REQUIREMENT: Note each line in the data holding the string "const" and report it.

Web interface edit records:
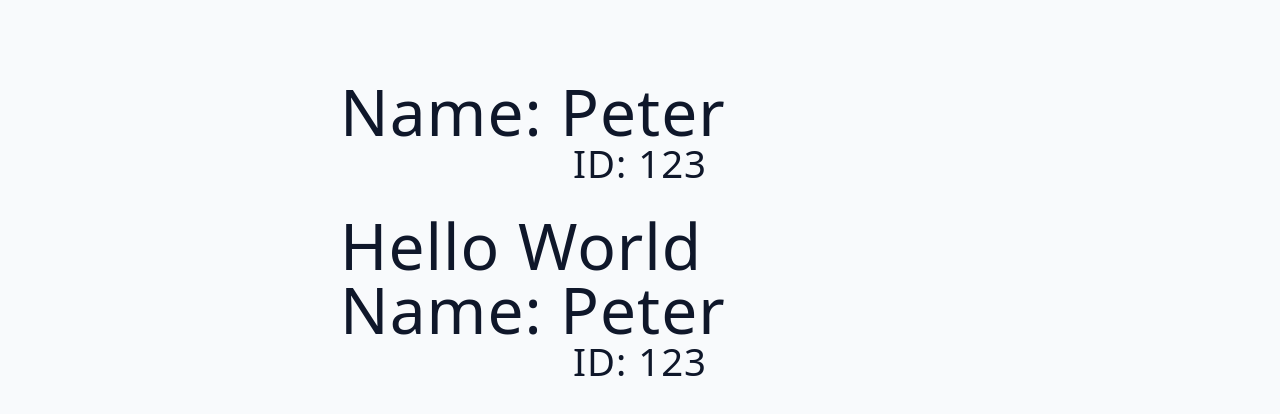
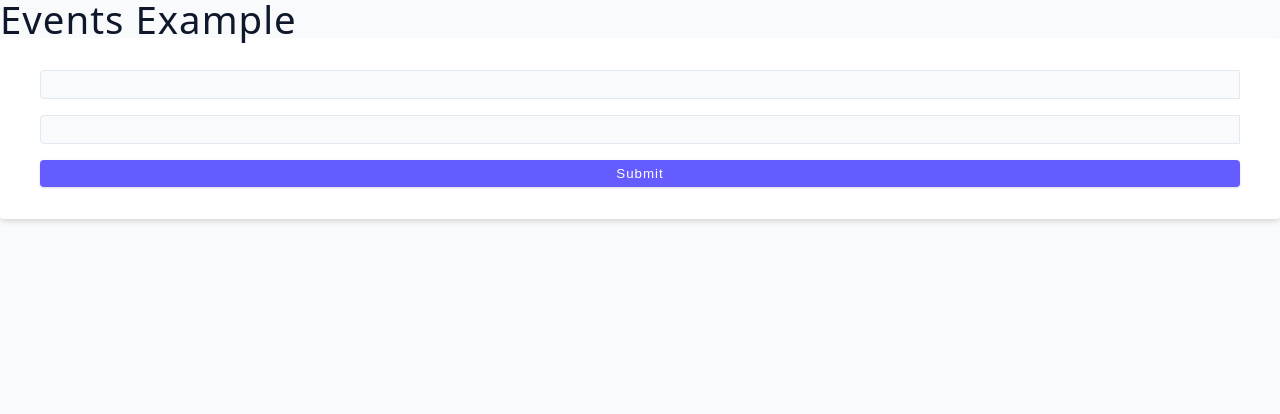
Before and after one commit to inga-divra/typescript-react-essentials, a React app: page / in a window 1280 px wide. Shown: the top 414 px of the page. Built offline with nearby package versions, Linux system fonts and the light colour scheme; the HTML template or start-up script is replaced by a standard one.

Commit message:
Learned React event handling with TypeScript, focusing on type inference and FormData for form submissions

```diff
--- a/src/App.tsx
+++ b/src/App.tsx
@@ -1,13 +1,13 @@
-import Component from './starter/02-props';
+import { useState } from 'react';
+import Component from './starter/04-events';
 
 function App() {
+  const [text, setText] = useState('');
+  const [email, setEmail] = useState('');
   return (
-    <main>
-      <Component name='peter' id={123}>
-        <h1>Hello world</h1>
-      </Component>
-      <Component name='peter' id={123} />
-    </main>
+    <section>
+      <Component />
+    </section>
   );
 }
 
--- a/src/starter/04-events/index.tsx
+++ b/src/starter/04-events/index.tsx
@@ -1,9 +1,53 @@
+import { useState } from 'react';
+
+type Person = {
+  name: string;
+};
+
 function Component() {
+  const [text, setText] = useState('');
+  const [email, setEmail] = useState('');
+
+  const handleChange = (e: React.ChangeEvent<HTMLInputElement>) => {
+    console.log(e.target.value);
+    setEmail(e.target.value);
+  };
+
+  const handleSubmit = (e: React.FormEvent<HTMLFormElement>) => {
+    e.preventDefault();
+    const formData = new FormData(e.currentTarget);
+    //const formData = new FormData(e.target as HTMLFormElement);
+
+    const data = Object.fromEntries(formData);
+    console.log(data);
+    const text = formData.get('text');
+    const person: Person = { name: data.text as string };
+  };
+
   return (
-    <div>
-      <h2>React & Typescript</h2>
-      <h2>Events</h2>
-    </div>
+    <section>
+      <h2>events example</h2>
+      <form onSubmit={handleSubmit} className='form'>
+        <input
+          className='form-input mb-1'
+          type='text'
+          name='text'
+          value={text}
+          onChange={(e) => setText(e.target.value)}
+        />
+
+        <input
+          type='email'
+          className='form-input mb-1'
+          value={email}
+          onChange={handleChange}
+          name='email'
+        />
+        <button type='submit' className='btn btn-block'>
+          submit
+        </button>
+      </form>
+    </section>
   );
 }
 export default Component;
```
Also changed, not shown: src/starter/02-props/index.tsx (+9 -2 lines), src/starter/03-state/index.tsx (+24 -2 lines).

---

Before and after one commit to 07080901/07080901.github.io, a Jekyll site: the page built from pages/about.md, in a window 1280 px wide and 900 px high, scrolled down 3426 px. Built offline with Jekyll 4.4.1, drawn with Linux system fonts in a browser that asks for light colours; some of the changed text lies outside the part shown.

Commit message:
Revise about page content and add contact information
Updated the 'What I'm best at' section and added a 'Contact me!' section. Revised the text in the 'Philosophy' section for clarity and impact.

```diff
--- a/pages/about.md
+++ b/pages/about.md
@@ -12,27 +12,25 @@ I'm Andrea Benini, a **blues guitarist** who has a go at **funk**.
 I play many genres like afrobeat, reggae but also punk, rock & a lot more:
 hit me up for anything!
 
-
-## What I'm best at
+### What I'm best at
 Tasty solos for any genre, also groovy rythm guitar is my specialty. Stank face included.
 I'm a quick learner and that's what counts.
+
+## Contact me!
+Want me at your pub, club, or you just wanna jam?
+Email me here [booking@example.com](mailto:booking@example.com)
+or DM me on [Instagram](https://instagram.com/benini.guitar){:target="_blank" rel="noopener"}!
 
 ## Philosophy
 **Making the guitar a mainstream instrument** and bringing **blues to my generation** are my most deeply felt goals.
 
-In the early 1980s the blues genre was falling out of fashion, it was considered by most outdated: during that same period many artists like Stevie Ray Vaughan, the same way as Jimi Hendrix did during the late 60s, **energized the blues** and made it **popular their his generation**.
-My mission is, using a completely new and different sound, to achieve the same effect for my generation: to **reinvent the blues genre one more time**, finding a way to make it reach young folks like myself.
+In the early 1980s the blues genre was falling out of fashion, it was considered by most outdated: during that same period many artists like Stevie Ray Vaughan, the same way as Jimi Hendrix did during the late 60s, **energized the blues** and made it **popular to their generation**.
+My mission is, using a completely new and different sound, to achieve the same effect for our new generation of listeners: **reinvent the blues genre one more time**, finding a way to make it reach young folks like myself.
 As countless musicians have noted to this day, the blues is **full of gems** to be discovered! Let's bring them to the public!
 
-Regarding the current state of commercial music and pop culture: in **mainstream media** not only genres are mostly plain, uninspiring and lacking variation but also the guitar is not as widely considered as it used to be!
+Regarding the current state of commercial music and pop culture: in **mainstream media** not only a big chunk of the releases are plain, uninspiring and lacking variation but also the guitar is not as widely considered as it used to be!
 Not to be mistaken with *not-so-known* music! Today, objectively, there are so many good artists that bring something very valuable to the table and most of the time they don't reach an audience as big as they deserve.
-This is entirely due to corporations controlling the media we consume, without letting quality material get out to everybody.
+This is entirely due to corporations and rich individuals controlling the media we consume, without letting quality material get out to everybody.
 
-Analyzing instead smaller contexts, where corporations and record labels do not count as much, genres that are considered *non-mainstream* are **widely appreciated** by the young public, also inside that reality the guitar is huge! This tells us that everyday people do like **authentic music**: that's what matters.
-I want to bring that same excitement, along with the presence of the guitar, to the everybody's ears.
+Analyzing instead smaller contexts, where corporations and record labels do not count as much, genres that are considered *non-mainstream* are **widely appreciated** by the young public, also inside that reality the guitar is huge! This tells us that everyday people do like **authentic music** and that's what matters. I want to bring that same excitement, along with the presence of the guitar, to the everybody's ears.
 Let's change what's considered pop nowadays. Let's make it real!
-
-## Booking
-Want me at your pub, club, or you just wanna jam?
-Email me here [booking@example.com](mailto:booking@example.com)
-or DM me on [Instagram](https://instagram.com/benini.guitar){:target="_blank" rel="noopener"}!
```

SOLUTION TO THIS PROBLEM:
+  const [text, setText] = useState('');
+  const [email, setEmail] = useState('');
+  const [text, setText] = useState('');
+  const [email, setEmail] = useState('');
+  const handleChange = (e: React.ChangeEvent<HTMLInputElement>) => {
+  const handleSubmit = (e: React.FormEvent<HTMLFormElement>) => {
+    const formData = new FormData(e.currentTarget);
+    //const formData = new FormData(e.target as HTMLFormElement);
+    const data = Object.fromEntries(formData);
+    const text = formData.get('text');
+    const person: Person = { name: data.text as string };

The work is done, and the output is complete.